<<<<
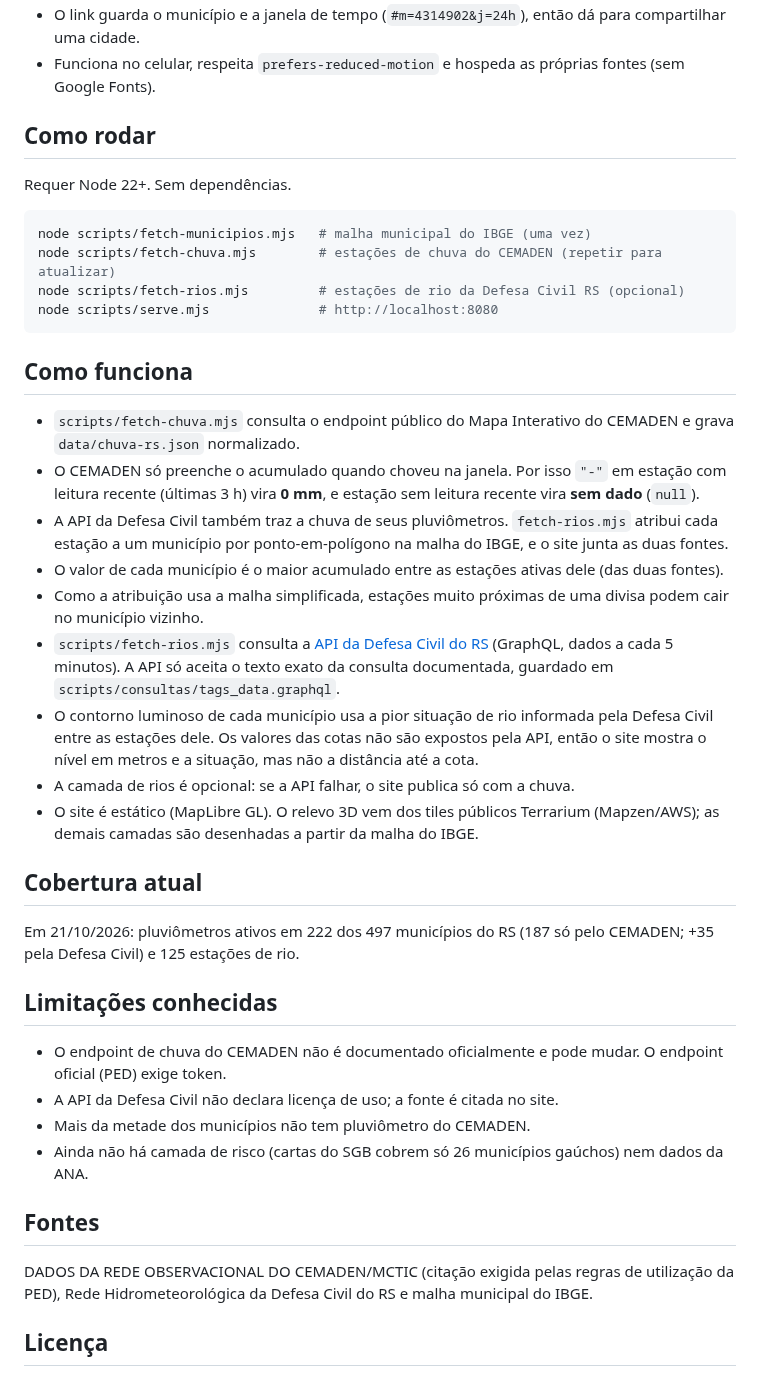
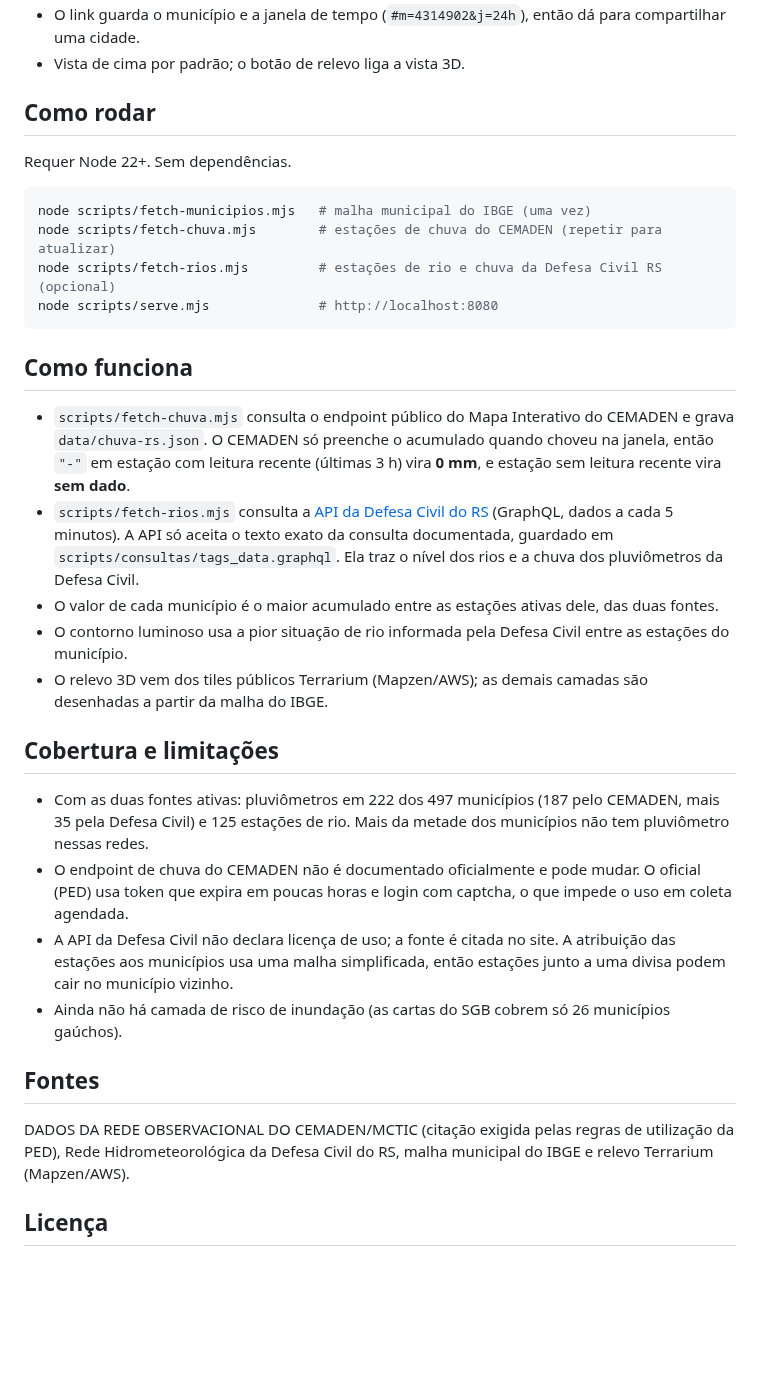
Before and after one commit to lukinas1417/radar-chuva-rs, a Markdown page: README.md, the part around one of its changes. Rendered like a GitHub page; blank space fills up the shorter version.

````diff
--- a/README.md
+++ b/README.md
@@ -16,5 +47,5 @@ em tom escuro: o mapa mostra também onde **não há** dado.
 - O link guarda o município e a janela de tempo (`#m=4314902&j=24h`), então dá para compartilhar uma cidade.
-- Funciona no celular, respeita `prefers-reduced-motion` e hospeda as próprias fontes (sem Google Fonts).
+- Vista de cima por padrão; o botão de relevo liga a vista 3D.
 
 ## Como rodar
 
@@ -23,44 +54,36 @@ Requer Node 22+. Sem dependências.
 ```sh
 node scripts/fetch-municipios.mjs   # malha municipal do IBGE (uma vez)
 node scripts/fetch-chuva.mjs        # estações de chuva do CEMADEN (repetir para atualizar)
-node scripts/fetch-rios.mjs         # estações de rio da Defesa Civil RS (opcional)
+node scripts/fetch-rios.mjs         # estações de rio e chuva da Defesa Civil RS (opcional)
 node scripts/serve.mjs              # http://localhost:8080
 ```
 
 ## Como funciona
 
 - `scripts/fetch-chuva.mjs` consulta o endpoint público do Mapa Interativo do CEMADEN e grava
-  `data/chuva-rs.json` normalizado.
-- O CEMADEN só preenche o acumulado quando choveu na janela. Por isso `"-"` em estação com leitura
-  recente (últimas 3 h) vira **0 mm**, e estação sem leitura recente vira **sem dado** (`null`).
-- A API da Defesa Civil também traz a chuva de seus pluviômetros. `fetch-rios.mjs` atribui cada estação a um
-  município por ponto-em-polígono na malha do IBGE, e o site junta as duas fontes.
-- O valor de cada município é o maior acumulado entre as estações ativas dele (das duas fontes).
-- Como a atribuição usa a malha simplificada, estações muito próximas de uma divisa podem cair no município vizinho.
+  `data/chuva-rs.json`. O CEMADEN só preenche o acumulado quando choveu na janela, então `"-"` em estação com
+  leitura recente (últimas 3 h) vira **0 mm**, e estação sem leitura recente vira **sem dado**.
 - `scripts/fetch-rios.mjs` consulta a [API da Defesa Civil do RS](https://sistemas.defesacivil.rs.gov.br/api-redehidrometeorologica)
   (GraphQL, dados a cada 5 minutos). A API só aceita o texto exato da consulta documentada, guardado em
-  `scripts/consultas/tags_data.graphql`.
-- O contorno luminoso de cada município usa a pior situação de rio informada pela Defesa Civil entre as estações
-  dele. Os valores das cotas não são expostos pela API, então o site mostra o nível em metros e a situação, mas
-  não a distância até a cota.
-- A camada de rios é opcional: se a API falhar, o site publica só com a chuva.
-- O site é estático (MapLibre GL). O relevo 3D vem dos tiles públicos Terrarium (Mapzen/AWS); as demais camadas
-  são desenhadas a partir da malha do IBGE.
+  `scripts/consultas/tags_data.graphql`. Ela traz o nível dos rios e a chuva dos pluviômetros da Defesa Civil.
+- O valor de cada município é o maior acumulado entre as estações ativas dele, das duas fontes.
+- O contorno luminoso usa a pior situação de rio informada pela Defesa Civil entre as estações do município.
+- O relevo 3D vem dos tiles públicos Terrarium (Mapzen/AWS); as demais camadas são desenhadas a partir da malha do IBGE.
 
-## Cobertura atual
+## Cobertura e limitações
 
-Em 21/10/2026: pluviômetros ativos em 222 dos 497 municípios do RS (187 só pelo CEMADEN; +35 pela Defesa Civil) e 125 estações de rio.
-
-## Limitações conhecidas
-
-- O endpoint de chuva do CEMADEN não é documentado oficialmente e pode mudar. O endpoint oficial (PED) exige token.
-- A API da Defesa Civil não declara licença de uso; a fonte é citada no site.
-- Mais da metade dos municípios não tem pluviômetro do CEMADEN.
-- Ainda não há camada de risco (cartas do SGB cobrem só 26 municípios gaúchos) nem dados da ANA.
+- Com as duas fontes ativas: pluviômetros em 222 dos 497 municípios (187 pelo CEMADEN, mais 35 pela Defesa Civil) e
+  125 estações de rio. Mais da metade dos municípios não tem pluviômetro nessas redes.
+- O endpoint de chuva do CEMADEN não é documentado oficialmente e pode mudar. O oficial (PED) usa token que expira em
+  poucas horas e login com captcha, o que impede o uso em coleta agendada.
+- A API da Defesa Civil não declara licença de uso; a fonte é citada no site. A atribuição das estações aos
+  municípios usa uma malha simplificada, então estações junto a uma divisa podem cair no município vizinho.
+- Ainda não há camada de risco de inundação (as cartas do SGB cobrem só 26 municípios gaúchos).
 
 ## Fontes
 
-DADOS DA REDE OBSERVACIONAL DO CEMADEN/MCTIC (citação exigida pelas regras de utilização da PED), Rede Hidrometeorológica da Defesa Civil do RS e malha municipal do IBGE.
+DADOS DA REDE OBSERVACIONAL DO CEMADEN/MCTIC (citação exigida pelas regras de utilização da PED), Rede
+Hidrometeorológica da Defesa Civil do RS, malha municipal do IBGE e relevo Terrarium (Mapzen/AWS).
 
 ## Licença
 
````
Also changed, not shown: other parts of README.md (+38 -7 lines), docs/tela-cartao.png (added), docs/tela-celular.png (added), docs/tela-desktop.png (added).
>>>>
<<<<
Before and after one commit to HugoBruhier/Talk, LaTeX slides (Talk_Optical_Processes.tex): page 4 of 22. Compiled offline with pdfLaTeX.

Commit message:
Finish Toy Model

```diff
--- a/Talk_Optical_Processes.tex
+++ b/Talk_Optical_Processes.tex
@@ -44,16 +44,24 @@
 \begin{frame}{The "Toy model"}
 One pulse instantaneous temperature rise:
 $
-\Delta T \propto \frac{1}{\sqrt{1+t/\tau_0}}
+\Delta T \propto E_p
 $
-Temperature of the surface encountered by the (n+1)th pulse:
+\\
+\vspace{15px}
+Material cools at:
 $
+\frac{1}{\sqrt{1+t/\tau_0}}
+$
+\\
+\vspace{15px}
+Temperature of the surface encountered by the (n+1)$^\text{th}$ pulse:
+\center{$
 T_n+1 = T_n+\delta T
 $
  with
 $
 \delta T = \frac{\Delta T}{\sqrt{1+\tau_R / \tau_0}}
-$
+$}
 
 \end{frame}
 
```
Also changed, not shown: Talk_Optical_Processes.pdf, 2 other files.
>>>>
<<<<
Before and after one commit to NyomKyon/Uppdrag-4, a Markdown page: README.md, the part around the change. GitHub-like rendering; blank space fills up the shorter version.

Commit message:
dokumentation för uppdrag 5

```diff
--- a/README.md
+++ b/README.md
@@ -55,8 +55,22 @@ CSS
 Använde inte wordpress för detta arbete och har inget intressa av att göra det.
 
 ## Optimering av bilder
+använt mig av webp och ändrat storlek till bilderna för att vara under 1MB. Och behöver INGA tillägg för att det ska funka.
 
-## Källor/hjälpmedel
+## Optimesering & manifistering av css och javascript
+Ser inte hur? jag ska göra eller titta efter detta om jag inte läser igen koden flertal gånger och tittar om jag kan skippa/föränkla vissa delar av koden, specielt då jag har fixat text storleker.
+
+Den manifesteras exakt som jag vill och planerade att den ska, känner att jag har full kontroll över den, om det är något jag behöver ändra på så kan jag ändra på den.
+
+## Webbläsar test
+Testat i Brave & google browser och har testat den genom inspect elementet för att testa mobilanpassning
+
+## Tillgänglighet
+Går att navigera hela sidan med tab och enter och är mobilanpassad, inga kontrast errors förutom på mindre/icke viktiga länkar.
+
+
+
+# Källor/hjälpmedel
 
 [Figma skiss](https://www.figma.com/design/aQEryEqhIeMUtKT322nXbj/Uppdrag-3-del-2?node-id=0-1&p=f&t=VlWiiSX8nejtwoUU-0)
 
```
>>>>
What you are asked to do =>
Search the material above for the word "entre", then copy out each line that has it.

Result =>
-- O valor de cada município é o maior acumulado entre as estações ativas dele (das duas fontes).
-- O contorno luminoso de cada município usa a pior situação de rio informada pela Defesa Civil entre as estações
+- O valor de cada município é o maior acumulado entre as estações ativas dele, das duas fontes.
+- O contorno luminoso usa a pior situação de rio informada pela Defesa Civil entre as estações do município.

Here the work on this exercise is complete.